Some interesting information and data has been released this week which I would like to discuss with you.
Variable mortgage rates will probably rise soon
Interest rates that apply to interbank lending have increased significantly since the beginning of the year. These benchmark rates are used to set the banks borrowing costs. This benchmark rate has increased significantly compared to the RBA’s cash rate as depicted in the chart below (from Montgomery). Essentially, this means it costs more for the banks to borrow (which they would like to pass onto their customers). Between approximately one quarter and one third of the banks mortgages are funded through facilities that are linked to these short-term indicator rates.
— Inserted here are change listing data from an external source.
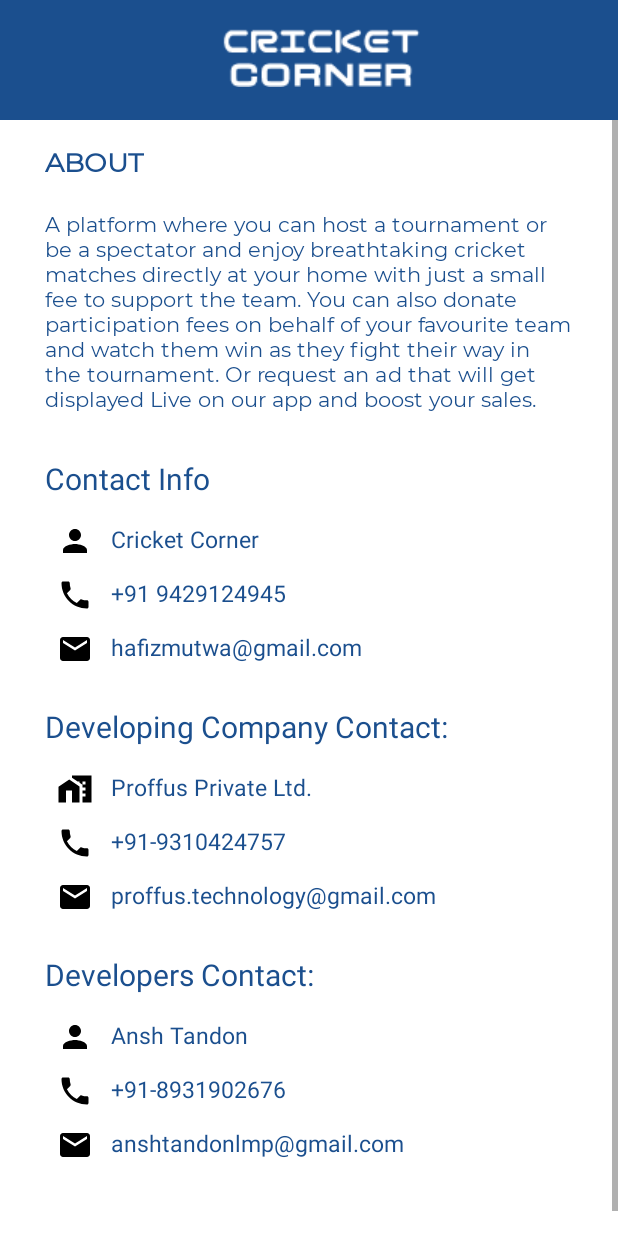
After one commit to Divyangi-Srivastav/Cricket-Corner, an Android app: the AboutActivity screen opened directly, with no data from a screen before it, on a phone screen of 412 x 824 dp. The commit adds this screen. Run offline under Robolectric (Android 15) with nearby library versions, the phone set to English and light mode, and no system bars.

Commit message:
Day 34 : Added about page

```diff
--- /dev/null
+++ b/app/src/main/java/com/example/livecricketapp/common/AboutActivity.java
@@ -0,0 +1,19 @@
+package com.example.livecricketapp.common;
+
+import androidx.appcompat.app.AppCompatActivity;
+
+import android.os.Bundle;
+
+import com.example.livecricketapp.databinding.ActivityAboutBinding;
+
+public class AboutActivity extends AppCompatActivity {
+
+    private ActivityAboutBinding binding;
+
+    @Override
+    protected void onCreate(Bundle savedInstanceState) {
+        super.onCreate(savedInstanceState);
+        binding = ActivityAboutBinding.inflate(getLayoutInflater());
+        setContentView(binding.getRoot());
+    }
+}
--- a/app/src/main/java/com/example/livecricketapp/user/activities/SettingsUser.java
+++ b/app/src/main/java/com/example/livecricketapp/user/activities/SettingsUser.java
@@ -1,7 +1,4 @@
 package com.example.livecricketapp.user.activities;
-
-import androidx.annotation.NonNull;
-import androidx.appcompat.app.AppCompatActivity;
 
 import android.content.Intent;
 import android.os.Bundle;
@@ -9,8 +6,12 @@ import android.view.MenuItem;
 import android.view.View;
 import android.widget.Toast;
 
+import androidx.annotation.NonNull;
+import androidx.appcompat.app.AppCompatActivity;
+
 import com.example.livecricketapp.R;
 import com.example.livecricketapp.authentication.ForgotPasswordActivity;
+import com.example.livecricketapp.common.AboutActivity;
 import com.example.livecricketapp.databinding.ActivitySettingsUserBinding;
 import com.google.android.material.navigation.NavigationBarView;
 import com.google.firebase.auth.FirebaseAuth;
@@ -28,9 +29,9 @@ public class SettingsUser extends AppCompatActivity {
             @Override
             public boolean onNavigationItemSelected(@NonNull MenuItem item) {
 
-                switch ( item.getItemId() ) {
+                switch (item.getItemId()) {
                     case R.id.home:
-                        Intent intent = new Intent(SettingsUser.this , HomeActivityUser.class);
+                        Intent intent = new Intent(SettingsUser.this, HomeActivityUser.class);
                         startActivity(intent);
                         break;
 
@@ -38,7 +39,7 @@ public class SettingsUser extends AppCompatActivity {
                         break;
 
                     case R.id.account:
-                        Intent intent1 = new Intent(SettingsUser.this , DashboardUser.class);
+                        Intent intent1 = new Intent(SettingsUser.this, DashboardUser.class);
                         startActivity(intent1);
                         break;
 
@@ -49,23 +50,25 @@ public class SettingsUser extends AppCompatActivity {
 
     }
 
-    public void move_to_change_Password ( View view )
-    {
-        Intent intent = new Intent(this , ForgotPasswordActivity.class);
+    public void move_to_change_Password(View view) {
+        Intent intent = new Intent(this, ForgotPasswordActivity.class);
         startActivity(intent);
     }
 
-    public void move_to_view_subscription ( View view )
-    {
-        Intent intent = new Intent(this , ViewSubscription.class);
+    public void move_to_view_subscription(View view) {
+        Intent intent = new Intent(this, ViewSubscription.class);
         startActivity(intent);
     }
 
-    public void log_out (View view)
-    {
+    public void log_out(View view) {
         FirebaseAuth.getInstance().signOut();
         this.finishAffinity();
         Toast.makeText(this, "Log Out Successful", Toast.LENGTH_SHORT).show();
     }
 
+    public void about(View view) {
+        Intent intent = new Intent(this, AboutActivity.class);
+        startActivity(intent);
+    }
+
 }
--- /dev/null
+++ b/app/src/main/res/drawable/ic_baseline_email_24.xml
@@ -0,0 +1,10 @@
+<vector xmlns:android="http://schemas.android.com/apk/res/android"
+    android:width="24dp"
+    android:height="24dp"
+    android:viewportWidth="24"
+    android:viewportHeight="24"
+    android:tint="?attr/colorControlNormal">
+  <path
+      android:fillColor="@android:color/white"
+      android:pathData="M20,4L4,4c-1.1,0 -1.99,0.9 -1.99,2L2,18c0,1.1 0.9,2 2,2h16c1.1,0 2,-0.9 2,-2L22,6c0,-1.1 -0.9,-2 -2,-2zM20,8l-8,5 -8,-5L4,6l8,5 8,-5v2z"/>
+</vector>
--- /dev/null
+++ b/app/src/main/res/drawable/ic_baseline_home_work_24.xml
@@ -0,0 +1,13 @@
+<vector xmlns:android="http://schemas.android.com/apk/res/android"
+    android:width="24dp"
+    android:height="24dp"
+    android:viewportWidth="24"
+    android:viewportHeight="24"
+    android:tint="?attr/colorControlNormal">
+  <path
+      android:fillColor="@android:color/white"
+      android:pathData="M8.17,5.7L1,10.48V21h5v-8h4v8h5V10.25z"/>
+  <path
+      android:fillColor="@android:color/white"
+      android:pathData="M10,3v1.51l2,1.33L13.73,7L15,7v0.85l2,1.34L17,11h2v2h-2v2h2v2h-2v4h6L23,3L10,3zM19,9h-2L17,7h2v2z"/>
+</vector>
--- /dev/null
+++ b/app/src/main/res/drawable/ic_baseline_local_phone_24.xml
@@ -0,0 +1,10 @@
+<vector xmlns:android="http://schemas.android.com/apk/res/android"
+    android:width="24dp"
+    android:height="24dp"
+    android:viewportWidth="24"
+    android:viewportHeight="24"
+    android:tint="?attr/colorControlNormal">
+  <path
+      android:fillColor="@android:color/white"
+      android:pathData="M6.62,10.79c1.44,2.83 3.76,5.14 6.59,6.59l2.2,-2.2c0.27,-0.27 0.67,-0.36 1.02,-0.24 1.12,0.37 2.33,0.57 3.57,0.57 0.55,0 1,0.45 1,1V20c0,0.55 -0.45,1 -1,1 -9.39,0 -17,-7.61 -17,-17 0,-0.55 0.45,-1 1,-1h3.5c0.55,0 1,0.45 1,1 0,1.25 0.2,2.45 0.57,3.57 0.11,0.35 0.03,0.74 -0.25,1.02l-2.2,2.2z"/>
+</vector>
--- /dev/null
+++ b/app/src/main/res/drawable/ic_baseline_location_on_24.xml
@@ -0,0 +1,10 @@
+<vector xmlns:android="http://schemas.android.com/apk/res/android"
+    android:width="24dp"
+    android:height="24dp"
+    android:viewportWidth="24"
+    android:viewportHeight="24"
+    android:tint="?attr/colorControlNormal">
+  <path
+      android:fillColor="@android:color/white"
+      android:pathData="M12,2C8.13,2 5,5.13 5,9c0,5.25 7,13 7,13s7,-7.75 7,-13c0,-3.87 -3.13,-7 -7,-7zM12,11.5c-1.38,0 -2.5,-1.12 -2.5,-2.5s1.12,-2.5 2.5,-2.5 2.5,1.12 2.5,2.5 -1.12,2.5 -2.5,2.5z"/>
+</vector>
--- /dev/null
+++ b/app/src/main/res/layout/activity_about.xml
@@ -0,0 +1,274 @@
+<?xml version="1.0" encoding="utf-8"?>
+<LinearLayout xmlns:android="http://schemas.android.com/apk/res/android"
+    xmlns:app="http://schemas.android.com/apk/res-auto"
+    xmlns:tools="http://schemas.android.com/tools"
+    android:layout_width="match_parent"
+    android:layout_height="match_parent"
+    android:orientation="vertical"
+    tools:context=".common.AboutActivity">
+
+    <LinearLayout
+        android:layout_width="match_parent"
+        android:layout_height="wrap_content"
+        android:orientation="vertical"
+        app:layout_constraintEnd_toEndOf="parent"
+        app:layout_constraintTop_toTopOf="parent">
+
+        <androidx.appcompat.widget.Toolbar
+            android:id="@+id/toolbar"
+            android:layout_width="match_parent"
+            android:layout_height="80dp"
+            android:background="@color/bottom_nav_bg"
+            android:theme="@style/ThemeOverlay.MaterialComponents.Dark.ActionBar"
+            app:contentInsetStartWithNavigation="0dp"
+            app:popupTheme="@style/ThemeOverlay.MaterialComponents.Light">
+
+            <androidx.constraintlayout.widget.ConstraintLayout
+                android:id="@+id/top_layout"
+                android:layout_width="match_parent"
+                android:layout_height="100dp"
+                android:background="@color/textcolor"
+                app:layout_constraintTop_toTopOf="@id/rootLayout">
+
+                <androidx.appcompat.widget.AppCompatImageView
+                    android:layout_width="wrap_content"
+                    android:layout_height="wrap_content"
+                    android:src="@drawable/logowhite"
+                    app:layout_constraintBottom_toBottomOf="@id/top_layout"
+                    app:layout_constraintEnd_toEndOf="@id/top_layout"
+                    app:layout_constraintStart_toStartOf="@id/top_layout"
+                    app:layout_constraintTop_toTopOf="@id/top_layout"
+                    app:layout_constraintVertical_bias="0.275" />
+
+            </androidx.constraintlayout.widget.ConstraintLayout>
+
+        </androidx.appcompat.widget.Toolbar>
+
+    </LinearLayout>
+
+    <ScrollView
+        android:layout_width="match_parent"
+        android:layout_height="match_parent">
+
+        <LinearLayout
+            android:layout_width="match_parent"
+            android:layout_height="wrap_content"
+            android:orientation="vertical"
+            android:paddingHorizontal="30dp"
+            android:paddingBottom="60dp">
+
+            <androidx.appcompat.widget.AppCompatTextView
+                android:id="@+id/txt_about"
+                android:layout_width="wrap_content"
+                android:layout_height="wrap_content"
+                android:layout_marginTop="15dp"
+                android:fontFamily="@font/proffusregularfile"
+                android:text="ABOUT"
+                android:textColor="@color/textcolor"
+                android:textSize="18dp"
+                android:textStyle="bold"
+                app:layout_constraintStart_toStartOf="@id/rootLayout"
+                app:layout_constraintTop_toBottomOf="@id/img_cricket_field" />
+
+            <androidx.appcompat.widget.AppCompatTextView
+                android:id="@+id/txt_about_description"
+                android:layout_width="wrap_content"
+                android:layout_height="wrap_content"
+                android:layout_marginTop="20dp"
+                android:fontFamily="@font/proffusregularfile"
+                android:text="@string/about_info"
+                android:textColor="@color/textcolor"
+                android:textSize="14dp"
+                app:layout_constraintStart_toStartOf="@id/rootLayout"
+                app:layout_constraintTop_toBottomOf="@id/txt_about" />
+
+
+            <TextView
+                android:id="@+id/textView6"
+                android:layout_width="match_parent"
+                android:layout_height="wrap_content"
+                android:layout_marginTop="30dp"
+                android:text="Contact Info"
+                android:textColor="@color/textcolor"
+                android:textSize="20sp"
+                app:layout_constraintEnd_toEndOf="parent"
+                app:layout_constraintStart_toStartOf="parent"
+                app:layout_constraintTop_toBottomOf="@+id/textView3" />
+
+            <TextView
+                android:id="@+id/textView7"
+                android:layout_width="match_parent"
+                android:layout_height="wrap_content"
+                android:layout_marginTop="10dp"
+                android:drawableStart="@drawable/ic_baseline_person_24"
+                android:drawablePadding="12dp"
+                android:paddingHorizontal="8dp"
+                android:paddingVertical="6dp"
+                android:text="Cricket Corner"
+                android:textColor="@color/textcolor"
+                android:textSize="15sp"
+                app:drawableTint="@color/black"
+                app:layout_constraintEnd_toEndOf="parent"
+                app:layout_constraintStart_toStartOf="parent"
+                app:layout_constraintTop_toBottomOf="@+id/textView6" />
+
+            <TextView
+                android:id="@+id/textView8"
+                android:layout_width="match_parent"
+                android:layout_height="wrap_content"
+                android:drawableStart="@drawable/ic_baseline_local_phone_24"
+                android:drawablePadding="12dp"
+                android:paddingHorizontal="8dp"
+                android:paddingVertical="6dp"
+                android:text="+91 9429124945"
+                android:textColor="@color/textcolor"
+                android:textSize="15sp"
+                app:drawableTint="@color/black"
+                app:layout_constraintEnd_toEndOf="parent"
+                app:layout_constraintStart_toStartOf="parent"
+                app:layout_constraintTop_toBottomOf="@+id/textView10" />
+
+            <TextView
+                android:id="@+id/textView9"
+                android:layout_width="match_parent"
+                android:layout_height="wrap_content"
+                android:drawablePadding="12dp"
+                android:paddingHorizontal="8dp"
+                android:paddingVertical="6dp"
+                android:text="hafizmutwa@gmail.com"
+                android:textColor="@color/textcolor"
+                android:textSize="15sp"
+                app:drawableStartCompat="@drawable/ic_baseline_email_24"
+                app:drawableTint="@color/black"
+                app:layout_constraintEnd_toEndOf="parent"
+                app:layout_constraintStart_toStartOf="parent"
+                app:layout_constraintTop_toBottomOf="@+id/textView8" />
+
+
+            <TextView
+
+                android:layout_width="match_parent"
+                android:layout_height="wrap_content"
+                android:layout_marginTop="20dp"
+                android:text="Developing Company Contact:"
+                android:textColor="@color/textcolor"
+                android:textSize="20sp"
+                app:layout_constraintEnd_toEndOf="parent"
+                app:layout_constraintHorizontal_bias="0.0"
+                app:layout_constraintStart_toStartOf="parent"
+                app:layout_constraintTop_toBottomOf="@+id/textView9" />
+
+            <TextView
+                android:layout_width="match_parent"
+                android:layout_height="wrap_content"
+                android:drawableStart="@drawable/ic_baseline_home_work_24"
+                android:drawablePadding="12dp"
+                android:paddingHorizontal="8dp"
+                android:paddingVertical="6dp"
+                android:layout_marginTop="10dp"
+                android:text="Proffus Private Ltd."
+                android:textColor="@color/textcolor"
+                android:textSize="15sp"
+                app:drawableTint="@color/black"
+                app:layout_constraintEnd_toEndOf="parent"
+                app:layout_constraintStart_toStartOf="parent"
+                app:layout_constraintTop_toTopOf="parent" />
+
+            <TextView
+                android:layout_width="match_parent"
+                android:layout_height="wrap_content"
+                android:drawablePadding="12dp"
+                android:paddingHorizontal="8dp"
+                android:paddingVertical="6dp"
+                android:text="+91-9310424757"
+                android:textColor="@color/textcolor"
+                android:textSize="15sp"
+                app:drawableStartCompat="@drawable/ic_baseline_local_phone_24"
+                app:drawableTint="@color/black"
+                app:layout_constraintEnd_toEndOf="parent"
+                app:layout_constraintStart_toStartOf="parent"
+                app:layout_constraintTop_toBottomOf="@+id/textView12" />
+
+            <TextView
+                android:layout_width="match_parent"
+                android:layout_height="wrap_content"
+                android:drawablePadding="12dp"
+                android:paddingHorizontal="8dp"
+                android:paddingVertical="6dp"
+                android:text="proffus.technology@gmail.com"
+                android:textColor="@color/textcolor"
+                android:textSize="15sp"
+                app:drawableStartCompat="@drawable/ic_baseline_email_24"
+                app:drawableTint="@color/black"
+                app:layout_constraintEnd_toEndOf="parent"
+                app:layout_constraintStart_toStartOf="parent"
+                app:layout_constraintTop_toBottomOf="@+id/textView14" />
+
+            <TextView
+                android:id="@+id/textView11"
+                android:layout_width="match_parent"
+                android:layout_height="wrap_content"
+                android:layout_marginTop="20dp"
+                android:text="Developers Contact:"
+                android:textColor="@color/textcolor"
+                android:textSize="20sp"
+                app:layout_constraintEnd_toEndOf="parent"
+                app:layout_constraintHorizontal_bias="0.0"
+                app:layout_constraintStart_toStartOf="parent"
+                app:layout_constraintTop_toBottomOf="@+id/textView9" />
+
+
+            <TextView
+                android:id="@+id/textView12"
+                android:layout_width="match_parent"
+                android:layout_height="wrap_content"
+                android:layout_marginTop="10dp"
+                android:drawableStart="@drawable/ic_baseline_person_24"
+                android:drawablePadding="12dp"
+                android:paddingHorizontal="8dp"
+                android:paddingVertical="6dp"
+                android:text="Ansh Tandon"
+                android:textColor="@color/textcolor"
+                android:textSize="15sp"
+                app:drawableTint="@color/black"
+                app:layout_constraintEnd_toEndOf="parent"
+                app:layout_constraintStart_toStartOf="parent"
+                app:layout_constraintTop_toTopOf="parent" />
+
+            <TextView
+                android:id="@+id/textView14"
+                android:layout_width="match_parent"
+                android:layout_height="wrap_content"
+                android:drawablePadding="12dp"
+                android:paddingHorizontal="8dp"
+                android:paddingVertical="6dp"
+                android:text="+91-8931902676"
+                android:textColor="@color/textcolor"
+                android:textSize="15sp"
+                app:drawableStartCompat="@drawable/ic_baseline_local_phone_24"
+                app:drawableTint="@color/black"
+                app:layout_constraintEnd_toEndOf="parent"
+                app:layout_constraintStart_toStartOf="parent"
+                app:layout_constraintTop_toBottomOf="@+id/textView12" />
+
+            <TextView
+                android:id="@+id/textView17"
+                android:layout_width="match_parent"
+                android:layout_height="wrap_content"
+                android:drawablePadding="12dp"
+                android:paddingHorizontal="8dp"
+                android:paddingVertical="6dp"
+                android:text="anshtandonlmp@gmail.com"
+                android:textColor="@color/textcolor"
+                android:textSize="15sp"
+                app:drawableStartCompat="@drawable/ic_baseline_email_24"
+                app:drawableTint="@color/black"
+                app:layout_constraintEnd_toEndOf="parent"
+                app:layout_constraintStart_toStartOf="parent"
+                app:layout_constraintTop_toBottomOf="@+id/textView14" />
+
+        </LinearLayout>
+
+    </ScrollView>
+
+</LinearLayout>
--- a/app/src/main/res/layout/activity_settings_user.xml
+++ b/app/src/main/res/layout/activity_settings_user.xml
@@ -162,6 +162,40 @@
 
                 </LinearLayout>
 
+                <LinearLayout
+                    android:layout_width="match_parent"
+                    android:layout_height="wrap_content"
+                    android:layout_marginTop="30dp"
+                    android:background="@drawable/settings_bg"
+                    android:onClick="about"
+                    android:orientation="horizontal"
+                    android:paddingHorizontal="15dp">
+
+                    <TextView
+                        android:layout_width="wrap_content"
+                        android:layout_height="wrap_content"
+                        android:layout_gravity="center_vertical"
+                        android:fontFamily="@font/montserrat"
+                        android:text="About"
+                        android:textColor="#112E52"
+                        android:textSize="16sp"
+                        android:textStyle="bold" />
+
+                    <LinearLayout
+                        android:layout_width="match_parent"
+                        android:layout_height="match_parent"
+                        android:gravity="end">
+
+                        <ImageView
+                            android:layout_width="30dp"
+                            android:layout_height="30dp"
+                            android:layout_gravity="center"
+                            android:src="@drawable/ic_baseline_keyboard_arrow_right_24" />
+
+                    </LinearLayout>
+
+                </LinearLayout>
+
                 <TextView
                     android:layout_width="match_parent"
                     android:layout_height="wrap_content"
```
Also changed, not shown: app/src/main/AndroidManifest.xml (+5 -2 lines).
Therefore, it has been estimated that the banks cost of funds have increased by circa 0.10% p.a.
Various second tier lenders such as ING, BoQ, IMB, Citibank, Bank SA, and ME Bank have already increased variable rates.
Pressure will be on the Big 4 banks to follow. However, I suspect that they haven’t increased yet because they are worried about the inevitably bad press that it would attract – particularly for the bank to move first. That said, if these higher costs persist then they might have to lift variable interest rates sooner rather than later (probably by around 0.10% p.a.).
Can you afford principal and interest repayments?
There has been a bit of press lately about a possible looming credit risk i.e. interest only loans converting to principal and interest repayments which might put negative pressure on borrowers cash flow.
If you have a loan on interest only repayments that is approaching its expiry date, you have a few options. You should consider whether you are better off with principal and interest repayments – see this blog. If not, speak to us and we can investigate whether you can roll over to a new 5-year interest only term with your existing or a new lender. Do it sooner rather than later to avoid the risk of being caught by any future changes or credit tightening.
The Reserve Bank (RBA) and interest rates
The main thing holding back the RBA from increasing the cash rate is the rather ‘benign’ inflation rate – including the very low wage inflation rate. The inflation (CPI) numbers for the June quarter were released yesterday and, whilst inflation is only just within the RBA’s target band of 2% and 3%, the main driver of the recent increase was petrol prices. Overall, there’s nothing in the CPI numbers that suggests the RBA will increase interest rates this year or possibly next year.
The best performing super funds for the 2018 financial year
Researcher, Chant West this week released its list of top-performing super funds for the 2017/18 financial year.
I have been very pleased with the performance of the low-cost, indexed model portfolio that we use to invest our clients super. It has retuned 11.52% p.a. over the past year after investment fees.
The median returns by industry funds was 10.3% p.a. compared to 9.0% p.a. for retrial funds. This confirms the Productivity Commissions findings that retail super funds (such as AMP, Colonial, BT and MLC) are typically characterised by higher-fees and lower-returns. If your super is invested with a retail fund, then my advice is to find a better super fund (but get advice before you do as you must consider exit fees, timing, insurance and any other benefits that you might forgo)!
How to pick a super fund
It is tempting to get seduced by one-year returns. However, picking a fund based on its short-term results is fraught with danger. For example, UniSuper ranks number one based on the last 10 years of returns but tenth for the last financial year only – longer-term results matter the most (assuming the investment approach is repeatable).
To pick the best fund, you need to consider the following:
- Past performance – is there a track record of delivering strong investment returns compared to market and peers?
- Fees – fees are certain, returns are not. Therefore, you reduce your risk if you reduce your fees.
- Will history repeat itself – to assess this there needs to be a lot of transparency and accountability with the way money is invested. This will allow you to assess if returns have been the result of random good luck or does the fund employ a proven, rules-based, evidence-based investment approach that is repeatable?
Interestingly, the industry funds’ indexed options have performed poorly. HostPlus’ Indexed Balanced option returned only 7.03% for the year to 31 May 2018 and AustralianSuper’s Indexed Diversified has returned 9.41% to 30 June 2018. The problem with these options is that they tend to be very basic in their construction and only use one type of indexing (market cap indexing). They are designed to fail in my opinion. If your super is invested with an industry fund, I think you would be better off investing in its actively managed (growth or balanced) option – even though this approach contradicts the data (i.e. all the evidence suggests that passive mostly beats active investments).
Of course, if you need help with this decision, don’t hesitate to reach out to us.